This week, Der Spiegel, the influential German newsmagazine, summed up the building sense of outrage. The cover portrayed a man, presumably a Greek, astride a donkey carrying baskets bursting with euros. The headline read “The Poverty Lie — How Europe’s Crisis Countries Are Concealing Their Wealth.”
The reaction of the German news media seems to be inflaming the debate about who should pick up the bill for the euro crisis. The central bank study suggested that countries like Greece that have been receiving handouts in fact have hidden stashes of property wealth.
That finding has not sat well with German taxpayers, who have had to guarantee more than 50 billion euros, or $65 billion, in European bailout money earmarked for Athens. Many in Germany still have not forgotten that Greek protesters taunted Chancellor Angela Merkel with Nazi symbols last year when she visited Athens.

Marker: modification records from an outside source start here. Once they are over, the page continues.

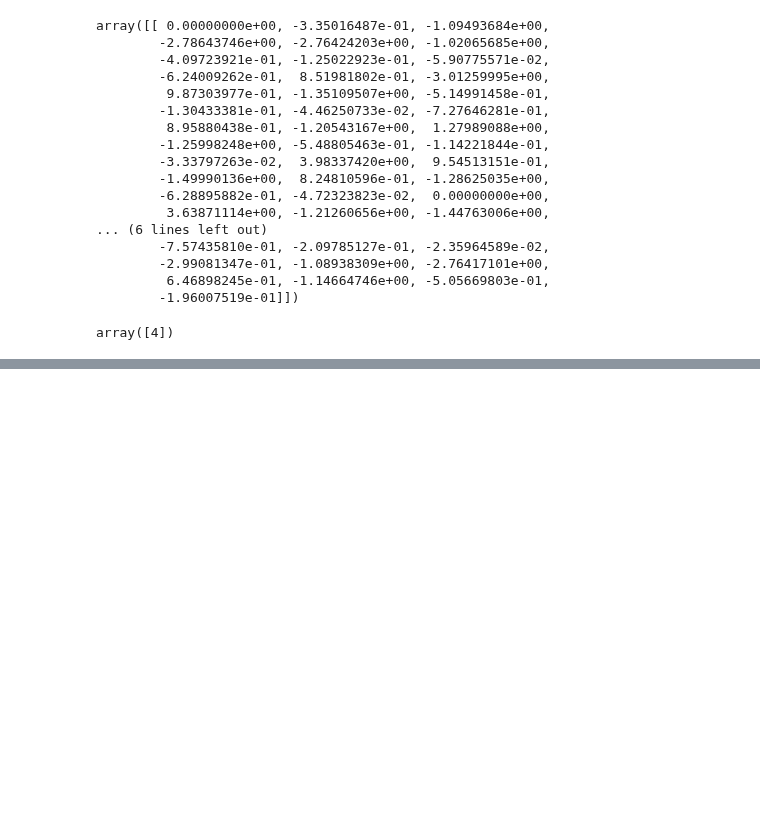
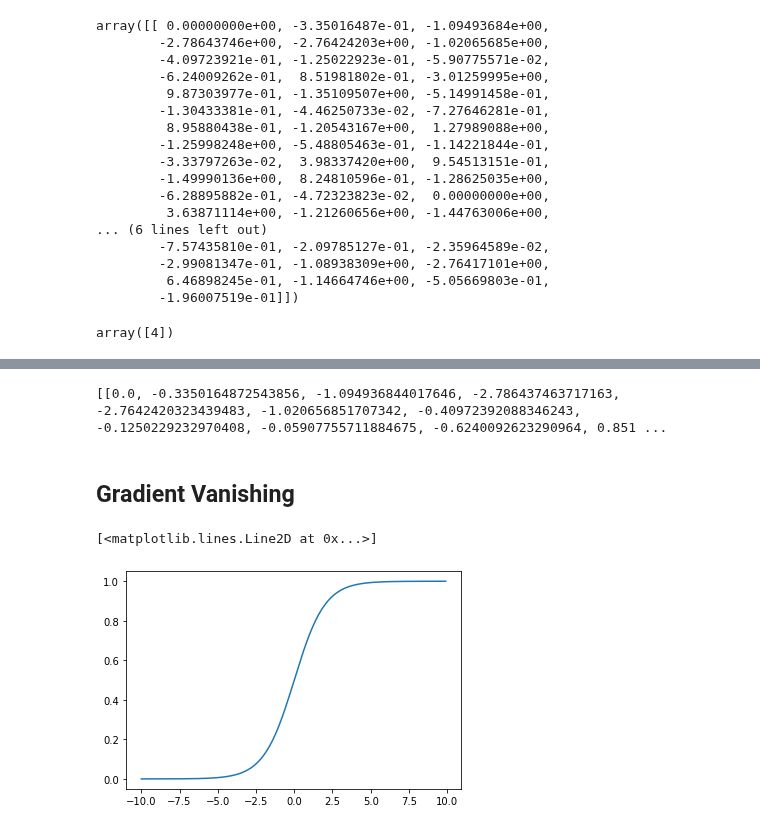
Before and after one commit to ywchiu/tibamedl, a Jupyter notebook: Demo20210327.ipynb, the cells around one changed output, grey strips where cells are left out. Cells and saved outputs as stored; diff of their text form; code cells hidden in the pictures; blank space fills up the shorter version.

```diff
--- a/Demo20210327.ipynb
+++ b/Demo20210327.ipynb
@@ -647,0 +700,4 @@ array([4])
+# %%
+print(src.tolist())
+# %% [output]
+[[0.0, -0.3350164872543856, -1.094936844017646, -2.786437463717163, -2.7642420323439483, -1.020656851707342, -0.40972392088346243, -0.1250229232970408, -0.05907755711884675, -0.6240092623290964, 0.851 ...
@@ -647,0 +711,14 @@ array([4])
+# %% [markdown]
+## Gradient Vanishing
+# %%
+def sigmoid_function(x):
+  return 1 / (1 +np.exp(-x))
+# %%
+from matplotlib import pyplot as plt
+import numpy as np
+x = np.arange(-10,10,0.1)
+y = sigmoid_function(x)
+plt.plot(x,y)
+# %% [output]
+[<matplotlib.lines.Line2D at 0x...>]
+[figure, added]
```
Also changed, not shown: parts of 19 cells of this notebook.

The Frankfurter Allgemeine, one of Germany’s most respected newspapers, has accused the central bank of withholding the information until after European leaders agreed last month to a bailout for Cyprus. A spokesman for the central bank said that the report was not ready by then.
Potentially lost in the furor is the fact that even the authors of the central bank’s study cautioned that there were many reasons not to take the findings at face value.